Q

What happens after the procedure?

A

A compression stocking must be worn after the procedure to help reduce bruising, tenderness, and the slim possibility of forming blood clots. Normal activity can be resumed, with the exception of lifting heavy objects or prolonged sitting (for instance a long plane or bus trip).

Four weeks after endovenous laser ablation, the radiologist will follow up using ultrasound to ensure that the procedure was successful at treating the vein(s) in the leg. Minor additional procedures to treat associated veins may be necessary.

Q

How long do the effects of treatment last?

A

In clinical trials, laser treatment has proved to be 97% effective. Therefore, you should experience no recurrence in the veins that have been treated. However, you may want to have follow-up procedures to obtain the best cosmetic results.

Q

How safe is endovenous laser ablation?

A

Medical lasers work by delivering light energy to the targeted tissue with extreme precision so as not to harm the surrounding tissue. Lasers are proven to be safe and effective for treating many health issues. In the hands of a skilled physician, lasers offer far less risk and complications than conventional surgery.

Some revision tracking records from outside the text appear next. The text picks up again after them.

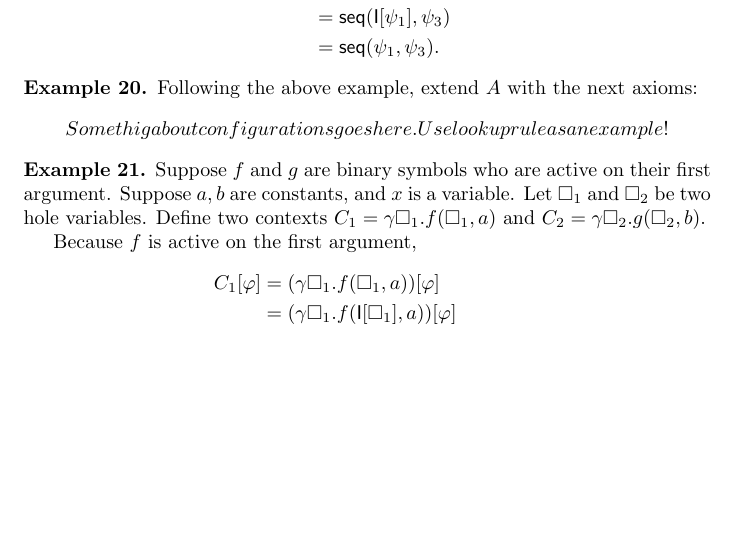
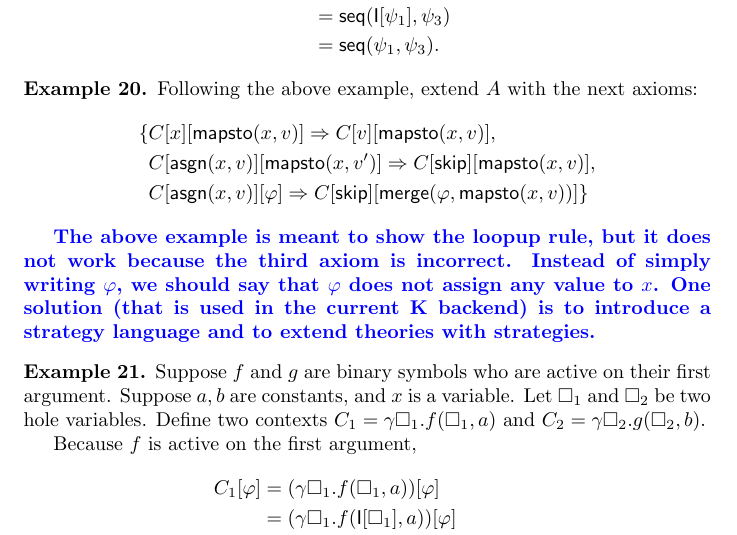
Before and after one commit to runtimeverification/haskell-backend, a LaTeX document (semantics_of_k/main.tex): part of page 8 of 9, cut so that both start at the same text, the shorter picture padded with empty space. Compiled offline with pdfLaTeX.

Commit message:
add a discussion about contexts and strategies

```diff
--- a/semantics_of_k/main.tex
+++ b/semantics_of_k/main.tex
@@ -49,6 +49,9 @@
   \newcommand{\impskip}{\mathsf{skip}}
   \newcommand{\impseq}{\mathsf{seq}}
   \newcommand{\impasgn}{\mathsf{asgn}}
+
+  \newcommand{\impmapsto}{\mathsf{mapsto}}
+  \newcommand{\impmerge}{\mathsf{merge}}
 
 
   % Define identity context
@@ -287,9 +290,12 @@ Introduce a binder $\gamma$ together with its application symbol which we write
 \begin{example}
 Following the above example, extend $A$ with the next axioms:
 \begin{align*}
-Somethig about configurations goes here. Use lookup rule as an example!
+  \{&C[x][\impmapsto(x, v)] \Rightarrow C[v][\impmapsto(x, v)], \\
+    &C[\impasgn(x, v)][\impmapsto(x, v')] \Rightarrow C[\impskip][\impmapsto(x,v)], \\
+    &C[\impasgn(x, v)][\varphi] \Rightarrow C[\impskip][\impmerge(\varphi, \impmapsto(x, v))]\}
 \end{align*}
 \end{example}
+\comment{The above example is meant to show the loopup rule, but it does not work because the third axiom is incorrect. Instead of simply writing $\varphi$, we should say that $\varphi$ does not assign any value to $x$. One solution (that is used in the current K backend) is to introduce a strategy language and to extend theories with strategies. }
 
 \begin{example}
 	Suppose $f$ and $g$ are binary symbols who are active on their first argument. Suppose $a, b$ are constants, and $x$ is a variable. Let $\square_1$ and $\square_2$ be two hole variables. Define two contexts $C_1 = \gamma \square_1 . f(\square_1, a)$ and $C_2 = \gamma \square_2 . g(\square_2, b)$.
```
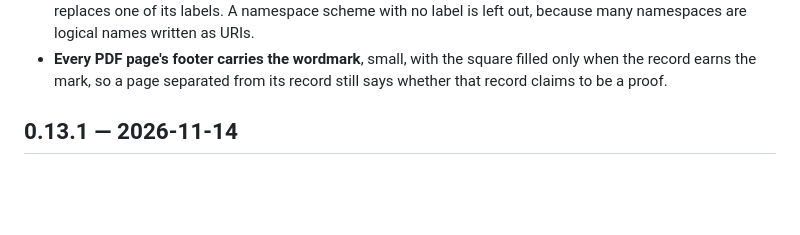
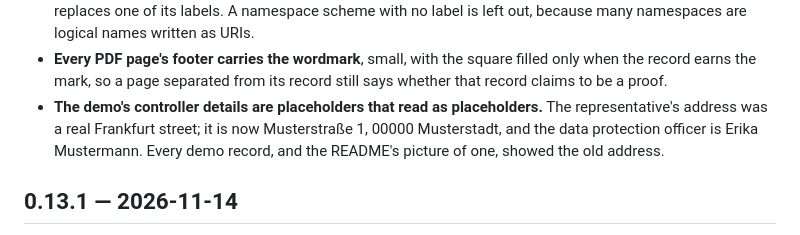
Before and after one commit to cordata-tech/qedro, a Markdown page: CHANGELOG.md, the part around the change. Rendered like a GitHub page; blank space fills up the shorter version.

```diff
--- a/CHANGELOG.md
+++ b/CHANGELOG.md
@@ -21,6 +21,10 @@ before `1.0`.
 - **Every PDF page's footer carries the wordmark**, small, with the square filled only
   when the record earns the mark, so a page separated from its record still says
   whether that record claims to be a proof.
+- **The demo's controller details are placeholders that read as placeholders.** The
+  representative's address was a real Frankfurt street; it is now Musterstraße 1,
+  00000 Musterstadt, and the data protection officer is Erika Mustermann. Every demo
+  record, and the README's picture of one, showed the old address.
 
 ## 0.13.1 — 2026-11-14
 
```
Also changed, not shown: README.md (+2 -1 lines), docs/images/art30-pdf.png, 2 other files.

Endovenous laser ablation is generally a complication-free and safe procedure. Most patients report their symptoms are greatly reduced after the varicose veins are treated.Many patients experience bruising and tenderness after the procedure. Wearing compression stockings and taking anti-inflammatory medication may take away some of the tenderness. In addition, there have been some reports of heat damage to nerves, although this is rare and often goes away over time. Lastly, it is possible for blood clots to form in the leg veins. If this occurs, the clot can travel to the lungs causing a pulmonary embolism. However, this reaction is extremely rare.

Q

Will I need repeat procedures to maintain or improve my results?

A

Endovenous laser ablation is successful at closing the treated vein(s) nearly 100 percent of the time. Small dilated branches that persist often require additional treatment with phlebectomy (a minor surgical procedure to extract them) or injection of a liquid agent to seal them off, called sclerotherapy. Subsequent treatments can be scheduled two to four weeks after ablation.